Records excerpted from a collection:
------------------------------------------------------------------------
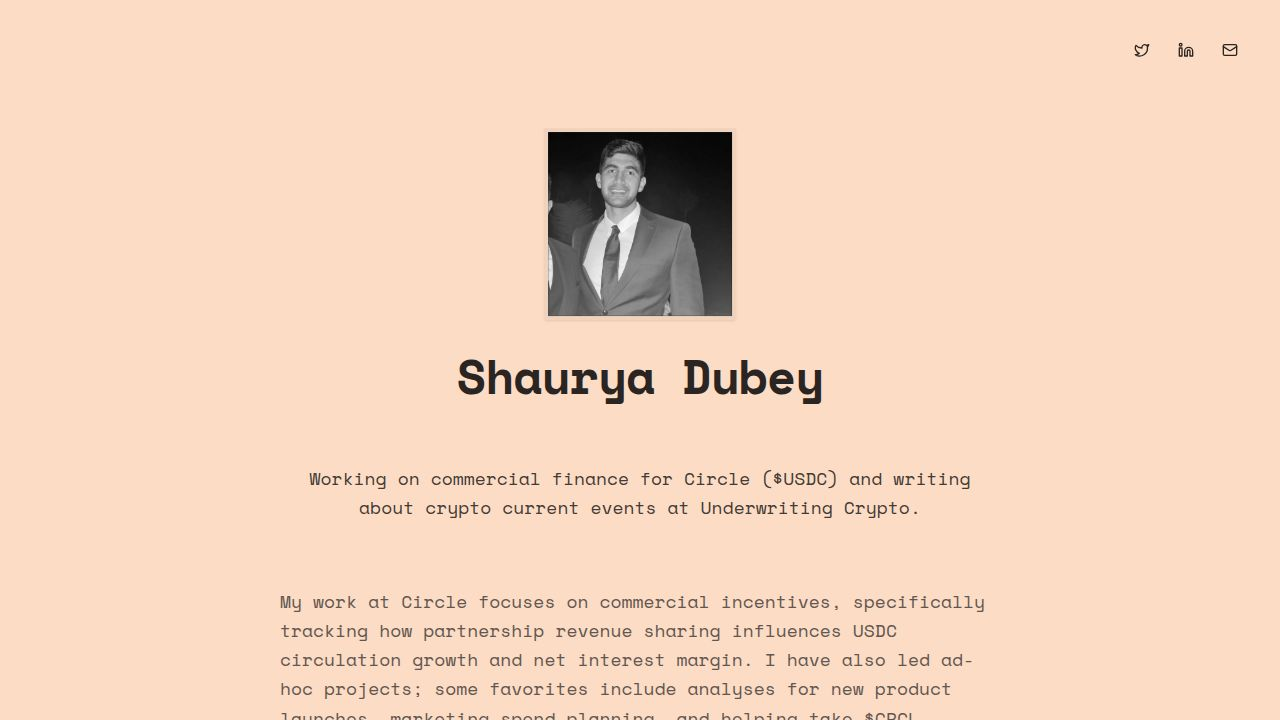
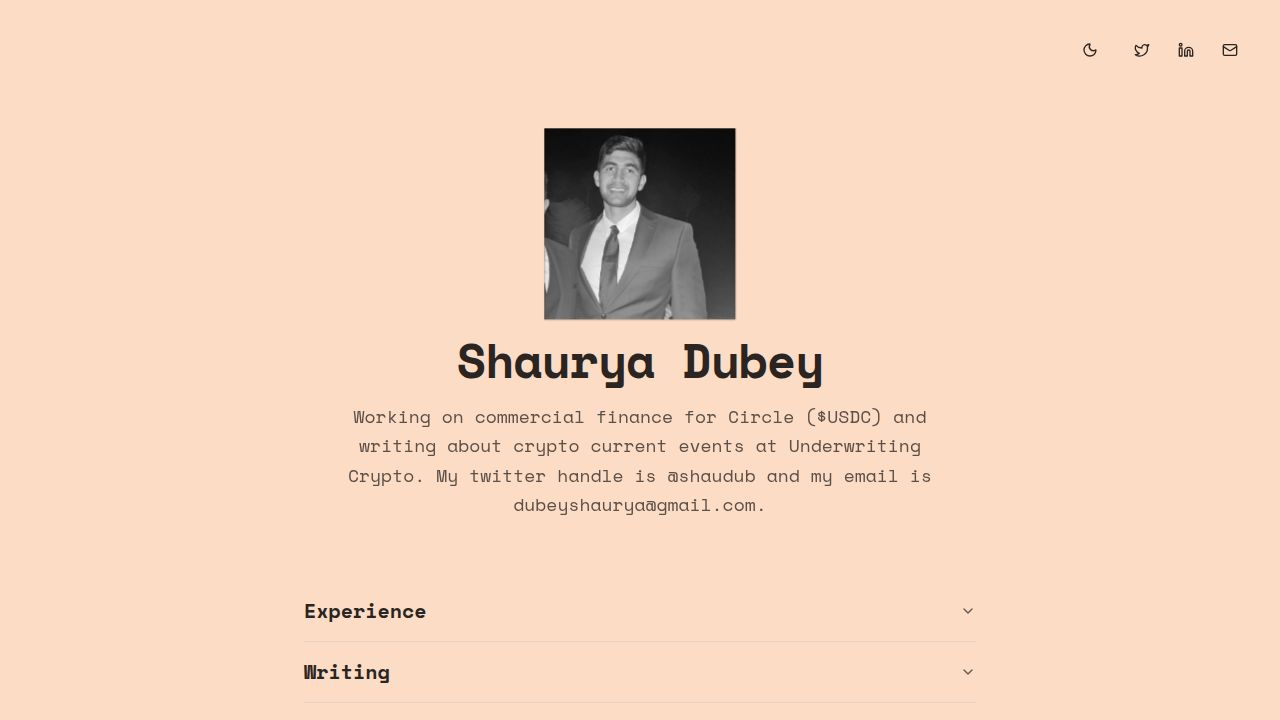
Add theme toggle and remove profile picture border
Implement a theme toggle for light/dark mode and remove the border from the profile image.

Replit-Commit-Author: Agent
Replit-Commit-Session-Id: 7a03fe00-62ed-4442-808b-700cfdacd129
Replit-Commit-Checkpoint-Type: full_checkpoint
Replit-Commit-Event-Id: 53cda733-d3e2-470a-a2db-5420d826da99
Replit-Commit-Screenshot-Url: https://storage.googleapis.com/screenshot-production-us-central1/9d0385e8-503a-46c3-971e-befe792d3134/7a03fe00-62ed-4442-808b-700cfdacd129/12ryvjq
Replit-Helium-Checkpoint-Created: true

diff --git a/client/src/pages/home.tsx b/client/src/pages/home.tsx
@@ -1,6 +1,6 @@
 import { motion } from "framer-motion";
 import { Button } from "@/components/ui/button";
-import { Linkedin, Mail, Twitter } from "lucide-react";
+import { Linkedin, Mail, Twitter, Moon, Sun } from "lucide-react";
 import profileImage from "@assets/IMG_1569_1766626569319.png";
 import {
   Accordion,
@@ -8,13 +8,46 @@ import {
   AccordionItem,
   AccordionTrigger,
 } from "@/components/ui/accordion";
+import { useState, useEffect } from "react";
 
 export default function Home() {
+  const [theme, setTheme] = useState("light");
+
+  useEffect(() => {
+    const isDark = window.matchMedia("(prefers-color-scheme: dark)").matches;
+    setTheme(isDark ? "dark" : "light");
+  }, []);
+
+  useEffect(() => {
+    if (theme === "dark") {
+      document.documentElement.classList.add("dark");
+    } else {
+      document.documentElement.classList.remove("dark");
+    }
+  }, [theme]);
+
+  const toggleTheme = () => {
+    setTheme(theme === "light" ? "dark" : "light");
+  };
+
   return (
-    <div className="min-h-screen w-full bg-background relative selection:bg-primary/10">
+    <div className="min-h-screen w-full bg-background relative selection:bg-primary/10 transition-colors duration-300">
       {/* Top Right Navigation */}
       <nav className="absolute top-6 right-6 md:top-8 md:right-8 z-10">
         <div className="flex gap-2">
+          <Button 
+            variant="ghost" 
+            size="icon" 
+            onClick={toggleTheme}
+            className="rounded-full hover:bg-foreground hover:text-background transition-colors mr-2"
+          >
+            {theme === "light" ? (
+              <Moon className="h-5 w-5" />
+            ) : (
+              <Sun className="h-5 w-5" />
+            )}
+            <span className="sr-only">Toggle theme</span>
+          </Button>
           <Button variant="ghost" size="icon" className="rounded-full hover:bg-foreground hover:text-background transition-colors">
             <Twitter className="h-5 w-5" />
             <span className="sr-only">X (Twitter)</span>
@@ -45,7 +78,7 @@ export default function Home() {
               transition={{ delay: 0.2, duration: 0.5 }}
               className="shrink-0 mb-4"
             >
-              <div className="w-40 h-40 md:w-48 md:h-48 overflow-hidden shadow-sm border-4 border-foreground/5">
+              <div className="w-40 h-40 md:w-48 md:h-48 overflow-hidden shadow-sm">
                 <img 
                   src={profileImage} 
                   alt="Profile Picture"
------------------------------------------------------------------------
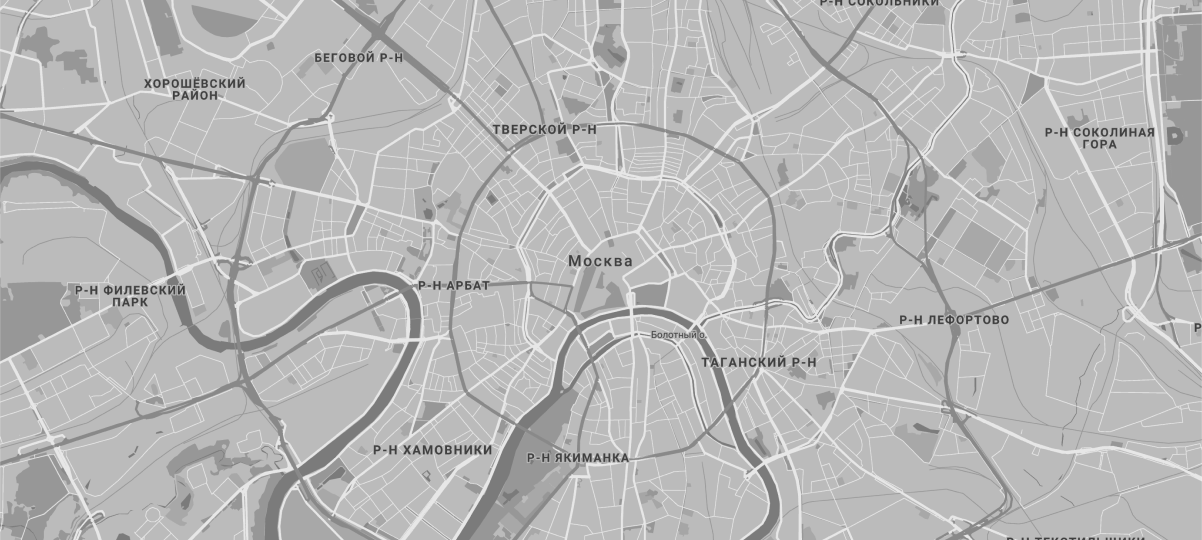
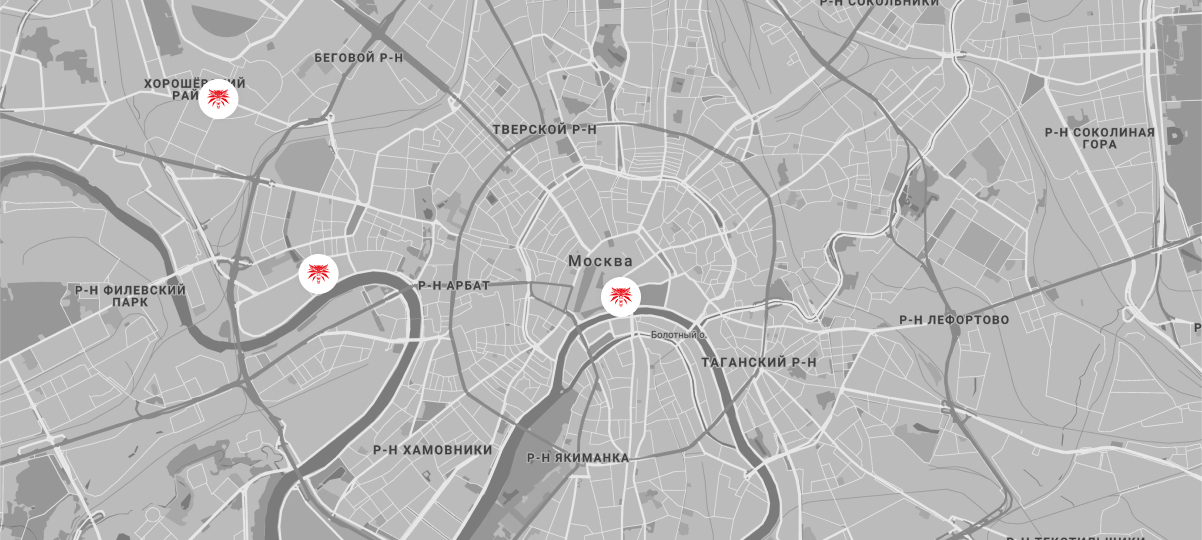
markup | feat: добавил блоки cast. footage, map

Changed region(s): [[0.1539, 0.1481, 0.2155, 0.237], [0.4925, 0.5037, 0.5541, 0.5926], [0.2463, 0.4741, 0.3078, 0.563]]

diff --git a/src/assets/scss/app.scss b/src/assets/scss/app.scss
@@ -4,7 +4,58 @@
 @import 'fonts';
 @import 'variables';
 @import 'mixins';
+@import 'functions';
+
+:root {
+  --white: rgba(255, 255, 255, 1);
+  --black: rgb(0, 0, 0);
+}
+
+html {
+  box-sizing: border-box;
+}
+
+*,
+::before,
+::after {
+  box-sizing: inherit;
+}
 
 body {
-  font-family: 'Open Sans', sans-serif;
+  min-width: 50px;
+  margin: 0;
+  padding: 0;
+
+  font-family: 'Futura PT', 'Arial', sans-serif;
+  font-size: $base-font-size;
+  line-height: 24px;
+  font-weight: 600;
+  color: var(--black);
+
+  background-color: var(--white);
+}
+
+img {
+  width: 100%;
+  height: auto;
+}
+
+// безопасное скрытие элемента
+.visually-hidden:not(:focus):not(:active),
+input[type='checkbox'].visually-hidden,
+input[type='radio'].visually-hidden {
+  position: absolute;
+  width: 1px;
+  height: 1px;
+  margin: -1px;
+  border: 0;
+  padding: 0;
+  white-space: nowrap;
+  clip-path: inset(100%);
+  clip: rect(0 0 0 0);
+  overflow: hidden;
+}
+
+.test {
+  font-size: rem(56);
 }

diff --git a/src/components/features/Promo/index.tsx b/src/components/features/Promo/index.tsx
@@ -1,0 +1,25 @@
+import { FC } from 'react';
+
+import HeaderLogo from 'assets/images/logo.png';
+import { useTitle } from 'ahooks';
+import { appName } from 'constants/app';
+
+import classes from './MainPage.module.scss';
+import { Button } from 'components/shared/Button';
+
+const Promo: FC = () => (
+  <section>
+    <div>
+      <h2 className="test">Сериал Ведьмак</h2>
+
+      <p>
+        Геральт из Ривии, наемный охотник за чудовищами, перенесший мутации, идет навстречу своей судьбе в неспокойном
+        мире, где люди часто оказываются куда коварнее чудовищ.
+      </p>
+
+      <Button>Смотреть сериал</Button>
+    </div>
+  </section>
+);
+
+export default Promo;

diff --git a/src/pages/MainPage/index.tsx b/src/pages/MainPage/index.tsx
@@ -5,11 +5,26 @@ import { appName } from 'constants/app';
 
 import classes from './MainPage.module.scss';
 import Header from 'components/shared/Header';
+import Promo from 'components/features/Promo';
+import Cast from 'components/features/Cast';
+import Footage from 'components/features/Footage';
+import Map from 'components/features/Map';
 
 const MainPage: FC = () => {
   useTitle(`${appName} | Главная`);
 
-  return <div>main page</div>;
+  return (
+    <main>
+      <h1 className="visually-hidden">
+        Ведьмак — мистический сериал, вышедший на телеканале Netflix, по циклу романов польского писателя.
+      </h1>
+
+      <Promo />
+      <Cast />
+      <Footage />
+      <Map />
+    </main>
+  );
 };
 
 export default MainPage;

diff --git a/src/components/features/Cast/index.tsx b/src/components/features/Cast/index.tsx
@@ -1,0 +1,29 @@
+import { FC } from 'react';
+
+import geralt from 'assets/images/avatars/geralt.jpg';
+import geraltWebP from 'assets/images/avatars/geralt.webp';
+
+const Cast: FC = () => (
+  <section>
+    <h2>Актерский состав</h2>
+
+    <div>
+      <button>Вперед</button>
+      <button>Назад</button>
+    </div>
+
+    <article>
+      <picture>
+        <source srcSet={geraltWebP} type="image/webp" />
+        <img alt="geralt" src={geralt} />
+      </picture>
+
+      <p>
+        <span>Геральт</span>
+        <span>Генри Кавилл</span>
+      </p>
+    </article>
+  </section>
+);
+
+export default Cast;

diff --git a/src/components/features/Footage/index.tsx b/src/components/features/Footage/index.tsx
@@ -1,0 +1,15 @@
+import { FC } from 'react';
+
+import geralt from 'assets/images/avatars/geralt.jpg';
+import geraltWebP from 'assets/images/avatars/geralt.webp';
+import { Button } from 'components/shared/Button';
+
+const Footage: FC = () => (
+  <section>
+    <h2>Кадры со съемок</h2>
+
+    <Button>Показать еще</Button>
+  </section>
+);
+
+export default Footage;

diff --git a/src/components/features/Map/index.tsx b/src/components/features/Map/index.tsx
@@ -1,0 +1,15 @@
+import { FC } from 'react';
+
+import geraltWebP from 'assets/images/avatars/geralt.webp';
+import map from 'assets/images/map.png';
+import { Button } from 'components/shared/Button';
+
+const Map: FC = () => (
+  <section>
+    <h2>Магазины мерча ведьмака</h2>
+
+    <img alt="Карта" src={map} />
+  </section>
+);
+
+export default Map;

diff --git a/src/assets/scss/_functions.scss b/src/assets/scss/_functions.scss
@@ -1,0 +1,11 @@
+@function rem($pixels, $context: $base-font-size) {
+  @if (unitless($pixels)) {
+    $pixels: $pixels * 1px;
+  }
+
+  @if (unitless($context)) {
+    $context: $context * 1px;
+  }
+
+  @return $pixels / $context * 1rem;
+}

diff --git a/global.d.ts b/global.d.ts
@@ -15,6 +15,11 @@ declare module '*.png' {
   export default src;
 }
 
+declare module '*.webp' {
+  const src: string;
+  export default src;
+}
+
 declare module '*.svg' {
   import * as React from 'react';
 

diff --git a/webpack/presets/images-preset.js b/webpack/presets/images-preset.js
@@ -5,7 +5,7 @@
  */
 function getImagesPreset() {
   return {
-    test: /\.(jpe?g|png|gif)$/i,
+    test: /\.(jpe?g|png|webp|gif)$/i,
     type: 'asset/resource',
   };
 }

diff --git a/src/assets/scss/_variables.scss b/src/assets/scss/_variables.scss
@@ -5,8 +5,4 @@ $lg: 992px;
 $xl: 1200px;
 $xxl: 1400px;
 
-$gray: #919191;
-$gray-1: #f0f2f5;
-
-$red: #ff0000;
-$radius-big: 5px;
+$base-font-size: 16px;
------------------------------------------------------------------------
◆ TASK ITEM ◆
Please filter the entries for the word "Replit" and copy the lines that have it.

◆ RESPONSE FOR THIS EXERCISE ◆
Replit-Commit-Author: Agent
Replit-Commit-Session-Id: 7a03fe00-62ed-4442-808b-700cfdacd129
Replit-Commit-Checkpoint-Type: full_checkpoint
Replit-Commit-Event-Id: 53cda733-d3e2-470a-a2db-5420d826da99
Replit-Commit-Screenshot-Url: https://storage.googleapis.com/screenshot-production-us-central1/9d0385e8-503a-46c3-971e-befe792d3134/7a03fe00-62ed-4442-808b-700cfdacd129/12ryvjq
Replit-Helium-Checkpoint-Created: true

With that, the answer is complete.